Exercise details –
Each line below with the word "value" needs to be copied.

Start of Provided data

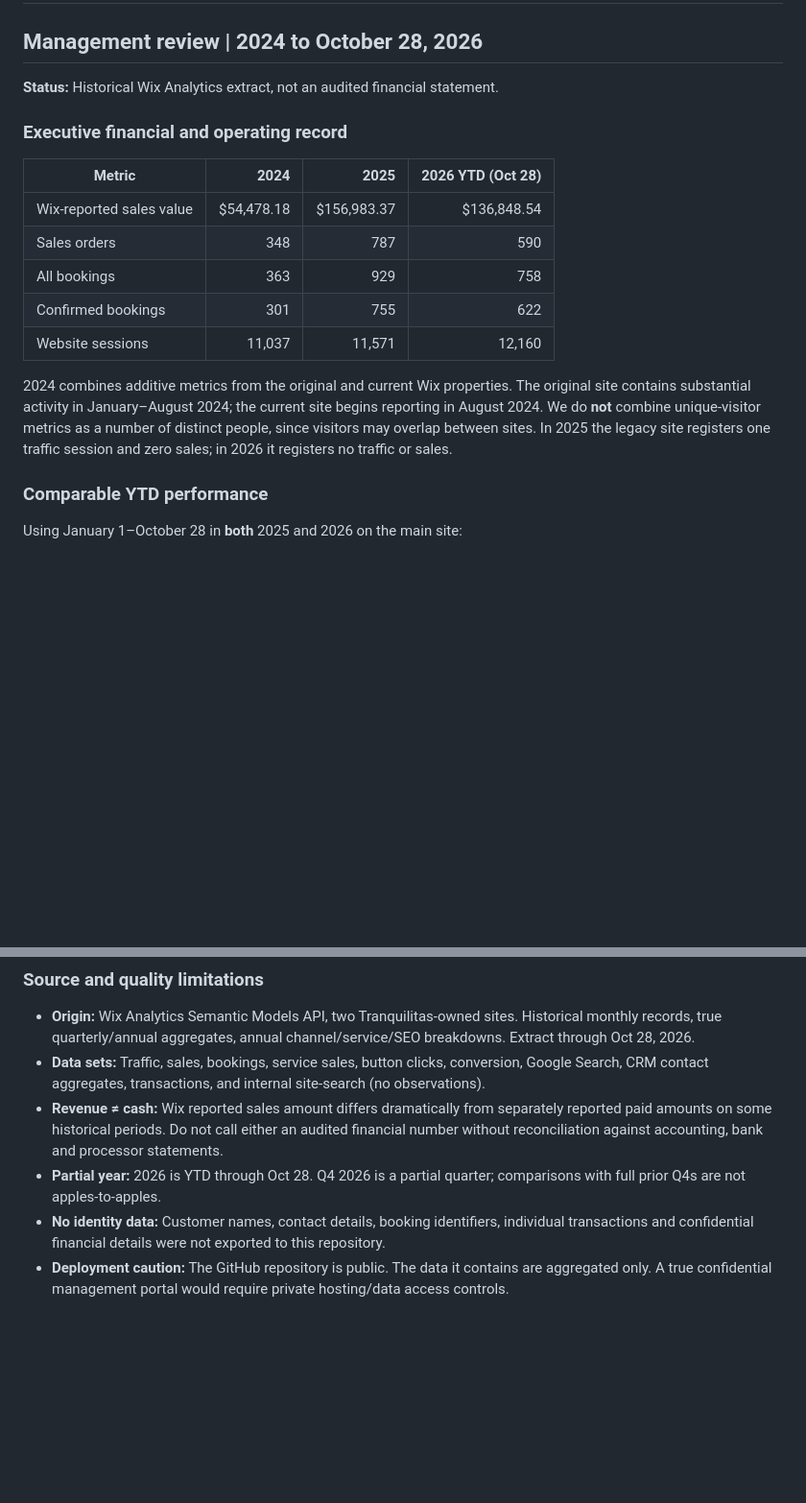
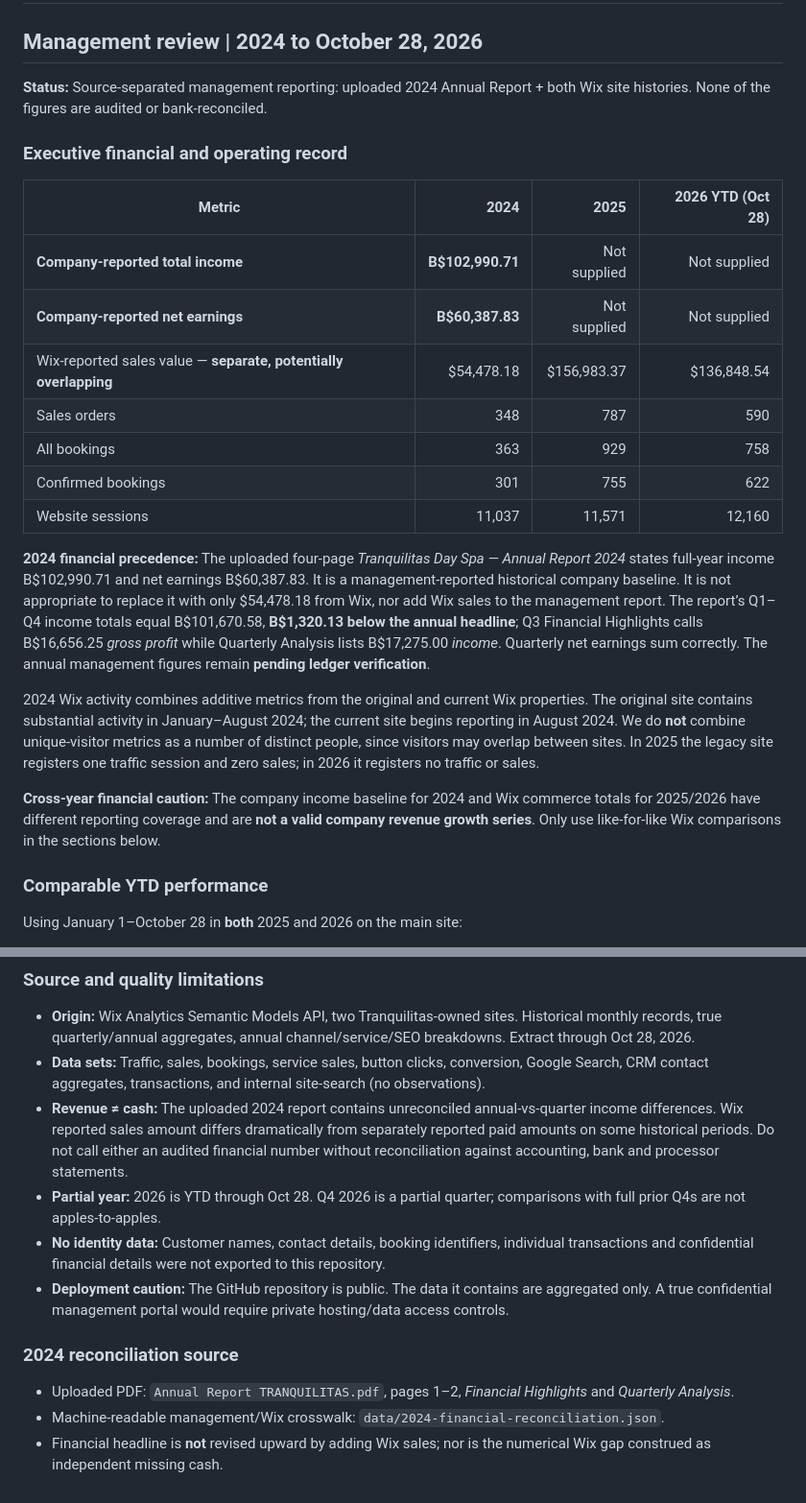
Before and after one commit to PearsonLegacyVentures/tranquilitas-reports, a Markdown page: report/EXECUTIVE_BRIEF.md, 2 parts joined by grey strips. Shown at 96% size. GitHub-like rendering; blank space fills up the shorter version.

Commit message:
Correct executive report for 2024 company financials and Wix subset reconciliation

```diff
--- a/report/EXECUTIVE_BRIEF.md
+++ b/report/EXECUTIVE_BRIEF.md
@@ -1,17 +1,23 @@
 # TRANQUILITAS — OPERATING INTELLIGENCE
 ## Management review | 2024 to October 28, 2026
-**Status:** Historical Wix Analytics extract, not an audited financial statement.
+**Status:** Source-separated management reporting: uploaded 2024 Annual Report + both Wix site histories. None of the figures are audited or bank-reconciled.
 
 ### Executive financial and operating record
 | Metric | 2024 | 2025 | 2026 YTD (Oct 28) |
 |---|---:|---:|---:|
-| Wix-reported sales value | $54,478.18 | $156,983.37 | $136,848.54 |
+| **Company-reported total income** | **B$102,990.71** | Not supplied | Not supplied |
+| **Company-reported net earnings** | **B$60,387.83** | Not supplied | Not supplied |
+| Wix-reported sales value — **separate, potentially overlapping** | $54,478.18 | $156,983.37 | $136,848.54 |
 | Sales orders | 348 | 787 | 590 |
 | All bookings | 363 | 929 | 758 |
 | Confirmed bookings | 301 | 755 | 622 |
 | Website sessions | 11,037 | 11,571 | 12,160 |
 
-2024 combines additive metrics from the original and current Wix properties. The original site contains substantial activity in January–August 2024; the current site begins reporting in August 2024. We do **not** combine unique-visitor metrics as a number of distinct people, since visitors may overlap between sites. In 2025 the legacy site registers one traffic session and zero sales; in 2026 it registers no traffic or sales.
+**2024 financial precedence:** The uploaded four-page *Tranquilitas Day Spa — Annual Report 2024* states full-year income B$102,990.71 and net earnings B$60,387.83. It is a management-reported historical company baseline. It is not appropriate to replace it with only $54,478.18 from Wix, nor add Wix sales to the management report. The report’s Q1–Q4 income totals equal B$101,670.58, **B$1,320.13 below the annual headline**; Q3 Financial Highlights calls B$16,656.25 *gross profit* while Quarterly Analysis lists B$17,275.00 *income*. Quarterly net earnings sum correctly. The annual management figures remain **pending ledger verification**.
+
+2024 Wix activity combines additive metrics from the original and current Wix properties. The original site contains substantial activity in January–August 2024; the current site begins reporting in August 2024. We do **not** combine unique-visitor metrics as a number of distinct people, since visitors may overlap between sites. In 2025 the legacy site registers one traffic session and zero sales; in 2026 it registers no traffic or sales.
+
+**Cross-year financial caution:** The company income baseline for 2024 and Wix commerce totals for 2025/2026 have different reporting coverage and are **not a valid company revenue growth series**. Only use like-for-like Wix comparisons in the sections below.
 
 ### Comparable YTD performance
 Using January 1–October 28 in **both** 2025 and 2026 on the main site:
@@ -42,7 +48,12 @@ For 2026, the *traffic-source* model classifies organic search as the largest re
 ### Source and quality limitations
 - **Origin:** Wix Analytics Semantic Models API, two Tranquilitas-owned sites. Historical monthly records, true quarterly/annual aggregates, annual channel/service/SEO breakdowns. Extract through Oct 28, 2026.
 - **Data sets:** Traffic, sales, bookings, service sales, button clicks, conversion, Google Search, CRM contact aggregates, transactions, and internal site-search (no observations).
-- **Revenue ≠ cash:** Wix reported sales amount differs dramatically from separately reported paid amounts on some historical periods. Do not call either an audited financial number without reconciliation against accounting, bank and processor statements.
+- **Revenue ≠ cash:** The uploaded 2024 report contains unreconciled annual-vs-quarter income differences. Wix reported sales amount differs dramatically from separately reported paid amounts on some historical periods. Do not call either an audited financial number without reconciliation against accounting, bank and processor statements.
 - **Partial year:** 2026 is YTD through Oct 28. Q4 2026 is a partial quarter; comparisons with full prior Q4s are not apples-to-apples.
 - **No identity data:** Customer names, contact details, booking identifiers, individual transactions and confidential financial details were not exported to this repository.
 - **Deployment caution:** The GitHub repository is public. The data it contains are aggregated only. A true confidential management portal would require private hosting/data access controls.
+
+### 2024 reconciliation source
+- Uploaded PDF: `Annual Report TRANQUILITAS.pdf`, pages 1–2, *Financial Highlights* and *Quarterly Analysis*.
+- Machine-readable management/Wix crosswalk: `data/2024-financial-reconciliation.json`.
+- Financial headline is **not** revised upward by adding Wix sales; nor is the numerical Wix gap construed as independent missing cash.
```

End of Provided data

Response for this exercise –
-| Wix-reported sales value | $54,478.18 | $156,983.37 | $136,848.54 |
+| Wix-reported sales value — **separate, potentially overlapping** | $54,478.18 | $156,983.37 | $136,848.54 |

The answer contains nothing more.